When you practice golf, do you do it with a plan? Or do you just go to the range and whack balls. The majority of people in the UK fit into the latter category. They think they’re practising, but they’re not, they’re just beating balls. Nothing wrong with that, as range owners we love it! But if you want to lower your scores and improve your game, a plan is key.
In 1999 I started working with the late Adam Hunter. We had a lesson once a month, always followed up by Adam with an emailed plan for the next month. The spreadsheet he’d send would capture all of the stuff we’d worked on, the drills we’d done, and it had a four week progression for my driving range practice. This stuff works – over the 3 years I worked with Adam, my handicap steadily dropped, and I was capable of shooting sub-par rounds in the heat of competition. He helped me shape a game that I could be proud of.
Coming back to golf a decade later, having only played less than a handful of times a year since 2006, I’m going back to basics. As I wrote about a couple of weeks ago, I recently had a lesson with my brother using the Flightscope. Niall gave me some drills to work on and I’ve been doing those whenever I go to the range with Andy. Today was the first day I’d been able to go to the range on my own and hit 100 balls.
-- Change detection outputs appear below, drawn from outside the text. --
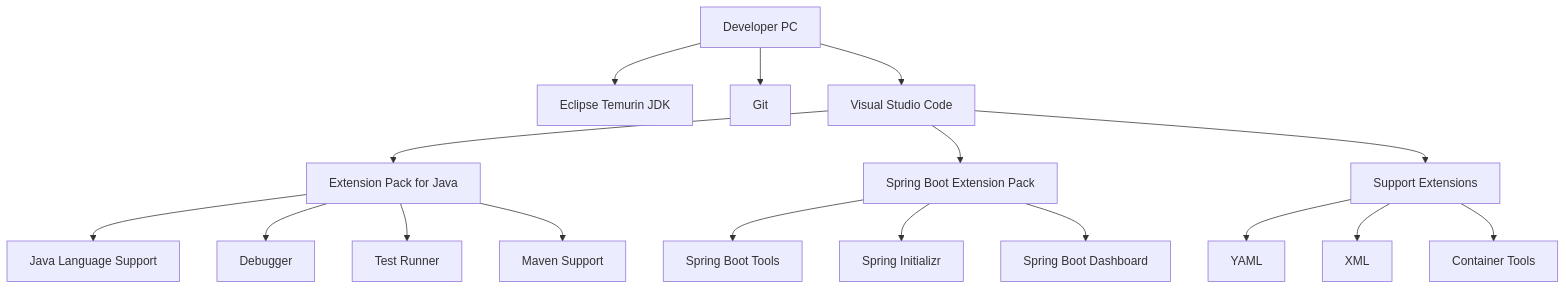
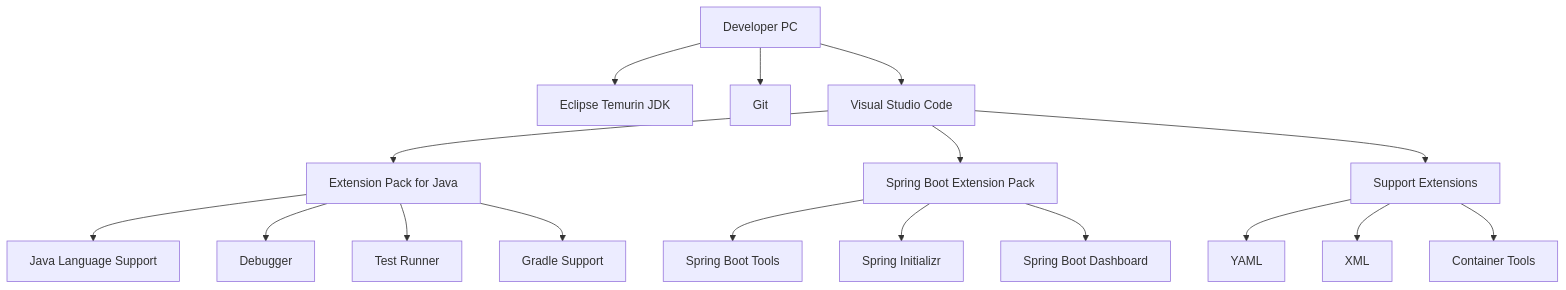
Before and after one commit to Team-Microserver/microserver-docs: the second of 2 diagrams in docs/01_project_start/02_environment/vscode/jdk_workspace_environment_setup.md, drawn with Mermaid. The commit also changed other lines of this file and 30 other files, not shown here.

````diff
--- a/docs/01_project_start/02_environment/vscode/jdk_workspace_environment_setup.md
+++ b/docs/01_project_start/02_environment/vscode/jdk_workspace_environment_setup.md
@@ -395,25 +395,25 @@
 ```mermaid
 flowchart TB
     PC[Developer PC]
 
     PC --> JDK[Eclipse Temurin JDK]
     PC --> GIT[Git]
     PC --> VS[Visual Studio Code]
 
     VS --> JAVA[Extension Pack for Java]
     VS --> SPRING[Spring Boot Extension Pack]
     VS --> SUPPORT[Support Extensions]
 
     JAVA --> LANG[Java Language Support]
     JAVA --> DEBUG[Debugger]
     JAVA --> TEST[Test Runner]
-    JAVA --> MAVEN[Maven Support]
+    JAVA --> GRADLE[Gradle Support]
 
     SPRING --> TOOLS[Spring Boot Tools]
     SPRING --> INIT[Spring Initializr]
     SPRING --> DASH[Spring Boot Dashboard]
 
     SUPPORT --> YAML[YAML]
     SUPPORT --> XML[XML]
     SUPPORT --> CT[Container Tools]
 ```
````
So I went back to how I used to practice.
First off, I did a full warm-up. Hitting balls when you’re muscles aren’t ready just leads to bad shots and frustration. Then I hit 10 balls to loosen up, mostly with the wedges.
Now I was ready for the main part of the session – 8 sets of 4 drills & 2 full shots, thinking about the drills on each shot. I put in a quality session, taking my time and swinging smoothly. I have an image of Paul Lawrie in my mind when I swing – he has such a beautiful rhythm. Then I played 9 imaginary holes at the course I grew up on – the Island. It’s a great way to practice. You start off on the tee at the first hole and hit the shots you would play until you get on the green. Then you move on to the next hole. I do this as if I’m actually on the course, full pre-shot routine and visualise the shot I want to hit. My imagination is pretty good, so I can actually ‘see’ the hole in my mind’s eye.
After that, I’m left with about 20 balls and those are used for short game practice. How many people do you see on the range hitting wedges, chip shots, etc? Not many. But where do you make your scores on the course? Around the green. Adam always told me to finish with 20-30 balls just on the short game.
All in all, that took about an hour. It’s the first time since 2002 that I’ve done a practice session like that. It’s hugely satisfying – you know you’ve put in a shift, and that every ball has counted. I’ll be doing a lot more of this, with Niall’s help, over the winter. So that by the time March comes around, I’m ready….